Bamboo walls, palm frond roof, mosquito net draped romantically around the bed. Quiet sunset from any one of the many restaurants overlooking the sailing boats moored in the harbour, the silhouette of the rugged islands a stark contrast to the soft water.
We have arrived in Labuan Bajo at the far western end of Flores Island and it really is beautiful. The large population of young backpackers would be basking in the dream described above. We are too, but with another dimension. Spilt drinks, mediating arguments over the hammock (as the sun sets), “When can we get an ice-cream?”, “I’m STARVING!”
Arriving in a new place and walking and walking until I am lost and my feet are sore has always been a treasured travel experience of mine, a way of getting a feel for a city and finding hidden pockets that might otherwise be missed. To state the obvious, travelling with children is different in every way to travelling solo. Less than 15 minutes down the main street of Labuan Bajo and half of our party is hot and sweaty and their legs are tired and they can’t possibly go on without a Sprite.
I know – they ARE hot and sweaty, and their experience of hot and sweaty has just broken new bounds, AND they’re expected to walk down a dusty street where everyone’s staring and wanting to rub their cheeks. It must be uncomfortable for them. It slows us down.
And in our slowed progress we happen upon a magnificently coloured bird in a cage, hanging from the eaves of a rickety building tucked down an alleyway. Ellie hears it and follows the sound, whistling to it in response (our little bird whisperer). The poor thing has only one eye and one foot, but a rainbow of plumage. In our slowness, we spend the next 10 minutes listening to this funny old bird mimick sounds we make and other electronic and animal noises it already knows. We take photos of it to send to our birder friend to see if we can identify it and we play it ringtones from my phone to see which ones it likes and will repeat back to us.
A treasured travel experience.
Their perspective gives me a different perspective too. Entering the brand spanking new Labuan Bajo airport with its arena-like arrivals hall, shiny cream tiles on every surface and flushing porcelain toilets (always have to check out the loos!) the girls were in awe. “I haven’t seen a big open quiet space for ages.” “We haven’t seen a flushing toilet for AGES!” (a week is a long time in the life of a five year old!). Certainly no amount of excitement in a 40 year old can equal the exquisite fear of an 8 year old at being merely meters from 5 mature Komodo Dragons! “Oh hold my hand Dad. Do I go closer or do I hide behind you? I really want to have a better look but far out they’re so big and scary and RIGHT THERE!” And the squeals of unbridled delight (clearly distinguishable through a snorkel) at the schools of tropical fish off the reef. “This is so ace this is so ace this is so ace!” – still audible through the snorkel. Their ability to unwittingly entertain, in addition to giving me an altered view, is priceless. “Look Ellie,” cried Zoe with excitement. “That’s where the annoying music comes from, that green ball over there” as she pointed to the mosque from which the Call to Prayer blasted through the town.

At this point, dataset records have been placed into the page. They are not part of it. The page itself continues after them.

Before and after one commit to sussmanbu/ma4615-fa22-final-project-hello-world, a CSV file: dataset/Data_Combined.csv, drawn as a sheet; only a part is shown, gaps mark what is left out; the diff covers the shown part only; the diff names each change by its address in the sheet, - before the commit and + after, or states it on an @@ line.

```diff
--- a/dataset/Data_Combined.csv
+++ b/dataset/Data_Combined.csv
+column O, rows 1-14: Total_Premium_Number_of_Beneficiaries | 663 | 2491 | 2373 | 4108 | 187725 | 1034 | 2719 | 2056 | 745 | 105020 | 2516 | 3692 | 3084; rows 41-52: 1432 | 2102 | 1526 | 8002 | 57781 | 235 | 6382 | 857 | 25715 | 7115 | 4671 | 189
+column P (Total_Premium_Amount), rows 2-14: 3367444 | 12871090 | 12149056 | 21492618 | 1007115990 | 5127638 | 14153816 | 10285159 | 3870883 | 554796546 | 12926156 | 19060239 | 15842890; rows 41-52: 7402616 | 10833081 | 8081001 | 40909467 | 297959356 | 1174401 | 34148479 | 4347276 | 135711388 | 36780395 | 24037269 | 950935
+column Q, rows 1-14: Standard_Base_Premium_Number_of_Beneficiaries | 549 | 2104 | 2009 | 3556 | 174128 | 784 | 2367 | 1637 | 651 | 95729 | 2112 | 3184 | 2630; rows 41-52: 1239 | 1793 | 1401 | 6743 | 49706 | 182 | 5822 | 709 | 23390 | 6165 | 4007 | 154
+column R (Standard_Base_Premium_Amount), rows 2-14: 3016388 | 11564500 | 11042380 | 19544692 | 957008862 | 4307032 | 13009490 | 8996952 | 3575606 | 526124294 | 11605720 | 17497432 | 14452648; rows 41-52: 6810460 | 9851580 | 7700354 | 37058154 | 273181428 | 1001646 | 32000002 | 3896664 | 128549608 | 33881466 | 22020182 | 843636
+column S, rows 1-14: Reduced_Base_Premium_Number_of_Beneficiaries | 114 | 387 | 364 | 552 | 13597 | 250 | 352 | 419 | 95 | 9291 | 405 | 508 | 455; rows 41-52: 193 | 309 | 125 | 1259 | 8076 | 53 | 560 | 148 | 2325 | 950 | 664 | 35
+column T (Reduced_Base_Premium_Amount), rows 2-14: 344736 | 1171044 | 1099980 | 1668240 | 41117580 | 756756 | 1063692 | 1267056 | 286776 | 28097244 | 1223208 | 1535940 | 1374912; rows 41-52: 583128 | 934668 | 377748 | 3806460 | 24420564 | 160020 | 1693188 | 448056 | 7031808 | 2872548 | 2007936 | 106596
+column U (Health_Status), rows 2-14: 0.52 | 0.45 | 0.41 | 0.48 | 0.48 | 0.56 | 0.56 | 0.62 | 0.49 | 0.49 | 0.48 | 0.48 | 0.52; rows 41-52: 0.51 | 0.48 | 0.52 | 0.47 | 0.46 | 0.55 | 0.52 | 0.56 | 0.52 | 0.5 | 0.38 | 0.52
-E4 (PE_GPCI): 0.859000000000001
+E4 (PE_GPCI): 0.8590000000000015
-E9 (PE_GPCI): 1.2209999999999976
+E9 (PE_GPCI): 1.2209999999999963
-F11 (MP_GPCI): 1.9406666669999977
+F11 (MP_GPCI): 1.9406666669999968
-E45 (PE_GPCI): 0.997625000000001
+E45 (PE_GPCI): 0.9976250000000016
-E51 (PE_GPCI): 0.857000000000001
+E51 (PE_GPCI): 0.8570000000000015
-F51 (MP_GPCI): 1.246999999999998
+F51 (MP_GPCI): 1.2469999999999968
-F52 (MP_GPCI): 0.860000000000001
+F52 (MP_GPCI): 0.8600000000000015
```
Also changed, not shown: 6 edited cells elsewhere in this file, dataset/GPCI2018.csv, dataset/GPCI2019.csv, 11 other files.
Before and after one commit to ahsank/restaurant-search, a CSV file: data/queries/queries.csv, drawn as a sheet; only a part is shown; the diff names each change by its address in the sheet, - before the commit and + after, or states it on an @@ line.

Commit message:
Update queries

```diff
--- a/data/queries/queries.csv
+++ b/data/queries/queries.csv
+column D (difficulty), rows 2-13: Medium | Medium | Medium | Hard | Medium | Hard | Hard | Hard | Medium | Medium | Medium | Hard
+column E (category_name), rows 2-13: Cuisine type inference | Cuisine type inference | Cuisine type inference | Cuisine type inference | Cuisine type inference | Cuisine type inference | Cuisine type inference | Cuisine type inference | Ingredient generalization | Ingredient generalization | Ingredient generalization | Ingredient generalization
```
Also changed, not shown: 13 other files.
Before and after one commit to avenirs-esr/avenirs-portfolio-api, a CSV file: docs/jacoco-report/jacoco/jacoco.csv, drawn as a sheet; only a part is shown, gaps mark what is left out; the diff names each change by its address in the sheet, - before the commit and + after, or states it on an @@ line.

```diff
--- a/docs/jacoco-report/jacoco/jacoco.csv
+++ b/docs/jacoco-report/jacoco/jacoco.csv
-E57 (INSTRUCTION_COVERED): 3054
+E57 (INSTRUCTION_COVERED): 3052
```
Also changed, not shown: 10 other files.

It takes a frustratingly long time to tend to the logistics of travelling here – a frustration that can be exacerbated by feeling the pressure of keeping 3 little dependants happy. As it turns out, they don’t even notice the fact they’ve been hanging around the hotel all afternoon, they’re off riding grass broomsticks around the garden paths and making bougainvillea parachutes. Bless them.
It really is an experience to treasure, travelling with our children.